noun || yəNG ˈhefā
Jaimie Sanchez is a Producer and Director.
YJ: How did you get into video production and direction?
JS: Funny story! I went to school for biology, and after college I decided being a doctor wasn’t the path I wanted to take. I come from a traditional family, and working in a creative field wasn’t an option. Despite the facts, I felt something was calling me and I moved to NYC. My first entry point into the “creative industry” was becoming the assistant for Damon Dash. At the time, he was starting a magazine. I wanted to be a writer, and joining his team made sense. Becoming his assistant manifested opportunities such as working at the forefront of a digital media company called Creative Control.
After that experience, I began working alongside Coodie and Chike. They’re film directors, cinematographers, screenwriters and producers. They both guided me through the process of cultivating my voice in storytelling and content curation. Soon after, I began working at ESPN where I had the opportunity to perfect my documentary and film making skills.
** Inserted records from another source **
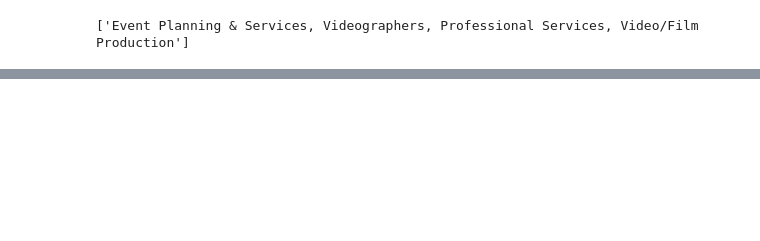
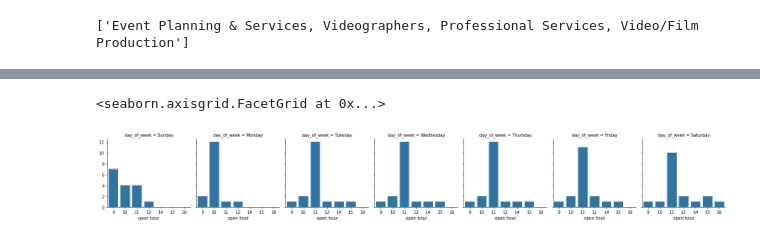
Before and after one commit to jamjam0109/kaggle_yelp, a Jupyter notebook: src.ipynb, the cells around one changed output, grey strips where cells are left out. Drawn from its saved outputs; the diff is of its cells as text; code cells hidden in the pictures; blank space fills up the shorter version.

```diff
--- a/src.ipynb
+++ b/src.ipynb
@@ -104,0 +164,3 @@ a.sort_values('dist')
+# %%
+new_westminster = business.query("state == 'BC' and city == 'New Westminster'")
+len(new_westminster)
@@ -104,0 +174,3 @@ a.sort_values('dist')
+# %%
+new_westminster_pizza = new_westminster[new_westminster['categories'].str.contains('pizza', na=False, case=False)]
+len(new_westminster_pizza)
@@ -104,0 +226,20 @@ a.sort_values('dist')
+# %%
+pizza_hours = new_westminster_pizza.query("hours == hours")[['business_id', 'name', 'hours']]
+
+output = pd.DataFrame()
+
+for i in range(len(pizza_hours)):
+    row = pizza_hours.iloc[i, :]
+
+    business_id = row['business_id']
+    name = row['name']
+    hours = row['hours']
+    result = pd.DataFrame.from_dict(hours, orient='index', columns=['hours'])
+    result = result.reset_index()
+    result['business_id'] = business_id
+    result['name'] = name
+
+    result = result.rename(columns={'index': 'day_of_week'})
+    result = result[['business_id', 'name', 'day_of_week', 'hours']]
+
+    output = pd.concat([output, result], axis=0)
@@ -104,0 +270,18 @@ a.sort_values('dist')
+# %%
+output['open'] = output.hours.str.split('-').str[0]
+output['close'] = output.hours.str.split('-').str[1]
+
+output['open'] = pd.to_datetime(output['open'], format='%H:%M').dt.hour
+output['close'] = pd.to_datetime(output['close'], format='%H:%M').dt.hour
+# %%
+x = output.groupby(["day_of_week", 'open'], as_index=False)['name'].count()
+
+g = sns.FacetGrid(
+    x, col="day_of_week", height=3, aspect=1,
+    col_order=['Sunday', 'Monday', 'Tuesday', 'Wednesday', 'Thursday', 'Friday', 'Saturday']
+)
+g.map_dataframe(sns.barplot, x="open", y="name")
+g.set_axis_labels("open hour")
+# %% [output]
+<seaborn.axisgrid.FacetGrid at 0x...>
+[figure, added]
```
Also changed, not shown: parts of 39 cells of this notebook, 2 other files.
The best part about working at ESPN was working on 30-For-30 and brining in black talent.
I’ve also had the opportunity to work at VICE for a total of four years, and I’m working now for Wav App. I’ve had a beautiful career journey and I’ve worked hard.
YJ: What are key components you look for when deciding to work on project (or not)?
JS: That no one got hurt and/or died in the making! Other than that, I would say trusting “your gut feeling” is a key component in deciding to work on a project. And during said project, there’s (hopefully) a moment for every filmmaker when you’re in the field and you can say, “I got it” and, “I got more than I need.”
YJ: What do you think is different about your creative process?
JS: It’s a few things:
I’m visually driven, so I think about “How has this been shot before? How is this typical? How can I do it differently?“ I move with emotion. I don’t just work on documentaries; my ideas are humanizing. Humanization of any and all characters is essential. And when working on a documentary, it’s not my job to show a bias…it’s my job to show truth. It’s very easy to manipulate the audience and the edit. I treat those things delicately.
A lot of times when interviewing people, I’m expected to ask typical questions. Instead I’ll ask, “What’s the last failure you experienced and how has that shaped your career?” For instance, when I interviewed A$AP Ferg about his father dying—the room went silent and you could instantly feel heaviness in the room. That’s my job: to create those moments! It’s also my job to exude trust. I move very much in that space. I’m not there to incriminate anyone, I’m there to get to know them.
I think that’s my strongest attribute. I’m a people person, and I think it’s because I’m a woman!
YJ: What was the last failure you experienced and how has that shaped your career?
JS: Two things:
I’ve experience a lot of failures. One of them was when I started my own production company. For example, I underestimated how hard it was (is) to manage finances for others within the company (taxes, invoices, etc.). I thought, “I’ll do this and do what I want.” It was the opposite, being business minded is essential—a production company is a BUSINESS not just a creative agency.
I tended to invest very heavily in other people’s projects or dreams. And my investments were all relationship based. I say this as a woman: our maternal instincts are very strong. If you’re in my personal space—in matters of the heart—I’m the first in line say, “I can help you do this.” Because of that, I automatically started to amplify someone else’s dream instead of my own. And I’ve fallen victim to that twice. After awhile, I had to realize that I should take that energy and focus it inward. Ultimately, don’t feed someone else’s dream and let yours starve. Our maternal instincts are VERY REAL THINGS. That experience wasn't a 100% failure, but that learning period was essential! Don’t forget to stand up for yourself and say, “I built those decks.” “I did that with you!”
YJ: If you could tell your younger self one thing about life, what would it be?
JS: I would say, stop being so scared. And I repeatedly tell myself that everyday. I’d also tell myself “you’re far more talented than you think.” And I would just tell myself to write. As an avid reader, I read people’s writing and I think, “this is genius.” I love brilliant writers. I’ve failed, fu*ked up, and missed opportunities, and I should have been putting more art into the world when I was younger.
Basically — Just fu*king do it!